(Web interface edit records)
=== Begin Enclosure ===

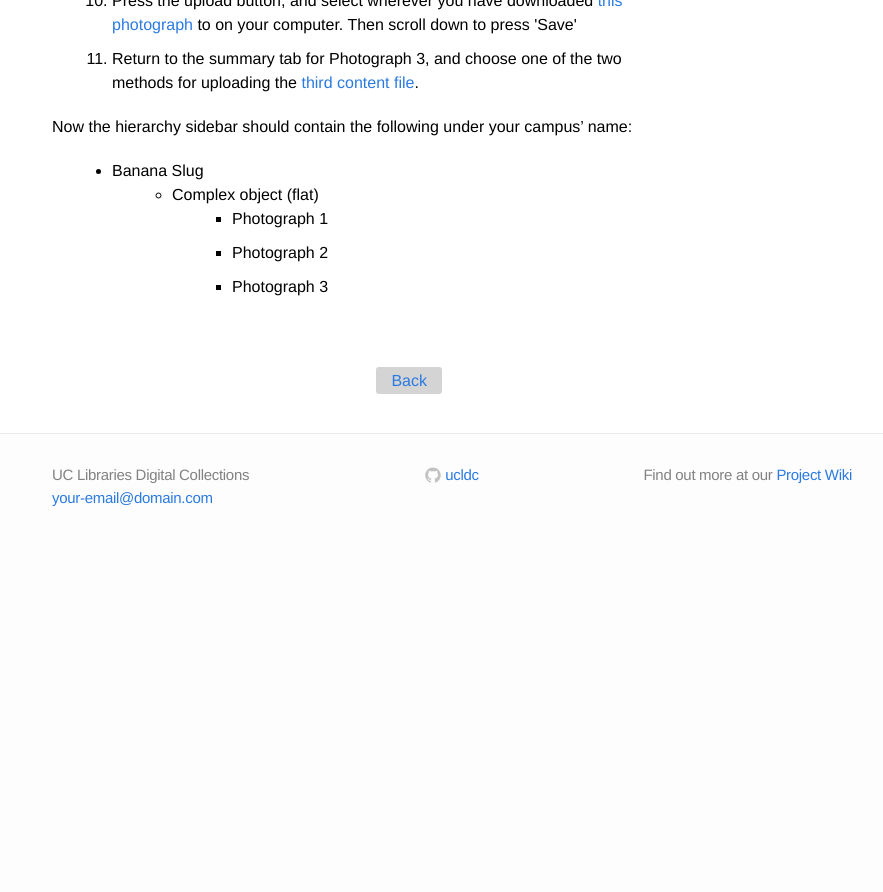
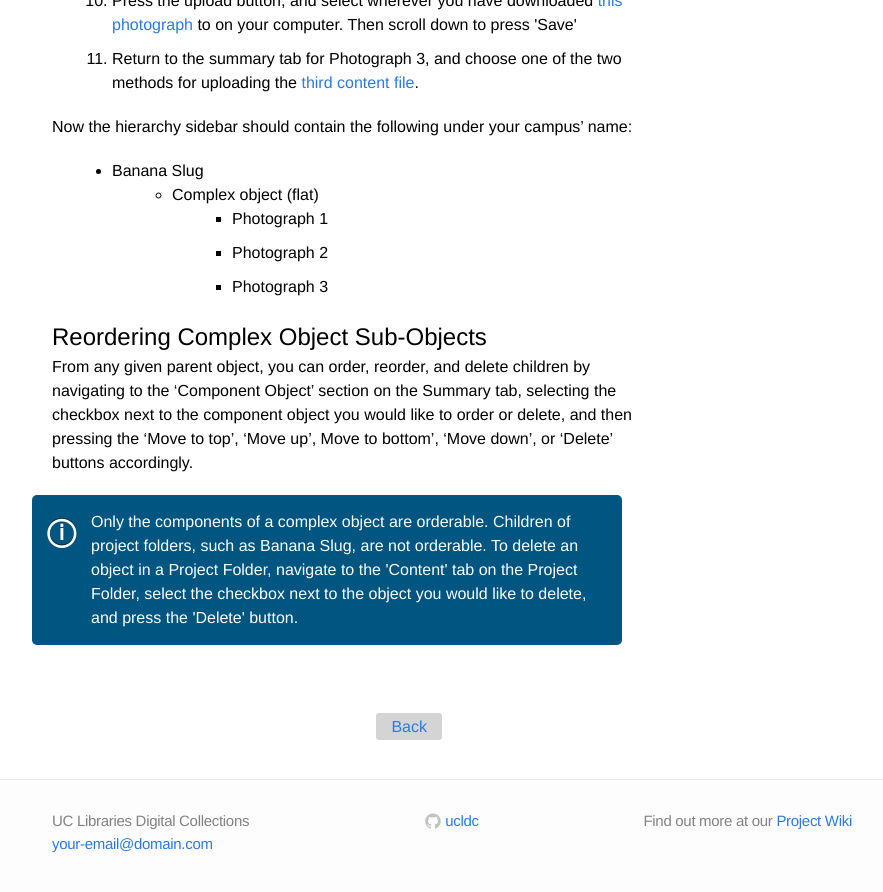
Before and after one commit to ucldc/ucldc-docs, a Jekyll site: the page built from docs/dams/complex-objects.md, in a window 1280 px wide and 900 px high, scrolled down 1657 px. Shown: the top 892 px of the window, without its empty margins (188-1071 px from the left). Built offline with Jekyll 4.4.1, drawn with Linux system fonts in a browser that asks for light colours; before the commit the page ends 2211 px from its top, so only the background shows below that.

Commit message:
Added how to reorder and delete objects and sub-objects

```diff
--- a/docs/dams/complex-objects.md
+++ b/docs/dams/complex-objects.md
@@ -79,13 +79,15 @@ Now the hierarchy sidebar should contain the following under your campus' name:
     - Photograph 2
     - Photograph 3
 
+## Reordering Complex Object Sub-Objects
+
+From any given parent object, you can order, reorder, and delete children by navigating to the 'Component Object' section on the Summary tab, selecting the checkbox next to the component object you would like to order or delete, and then pressing the 'Move to top', 'Move up', Move to bottom', 'Move down', or 'Delete' buttons accordingly.
+
+<div class="note">Only the components of a complex object are orderable. Children of project folders, such as Banana Slug, are not orderable. To delete an object in a Project Folder, navigate to the 'Content' tab on the Project Folder, select the checkbox next to the object you would like to delete, and press the 'Delete' button.</div>
+
 <!---
 TODO:
-(re)ordering complex object children
-deleting complex object children
-deleting objects in general
-
 Also need to touch on searching for an object
 
-Also need to touch on this campus/unit business (and bulk editing?)
+Also need to touch on this campus/unit registry-hook-up business (and bulk editing?)
 --->
```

=== End Enclosure ===

● DESCRIPTION OF THE TASK: Which lines of the data include "checkbox"? Copy each of them.

● ANSWER:
+From any given parent object, you can order, reorder, and delete children by navigating to the 'Component Object' section on the Summary tab, selecting the checkbox next to the component object you would like to order or delete, and then pressing the 'Move to top', 'Move up', Move to bottom', 'Move down', or 'Delete' buttons accordingly.
+<div class="note">Only the components of a complex object are orderable. Children of project folders, such as Banana Slug, are not orderable. To delete an object in a Project Folder, navigate to the 'Content' tab on the Project Folder, select the checkbox next to the object you would like to delete, and press the 'Delete' button.</div>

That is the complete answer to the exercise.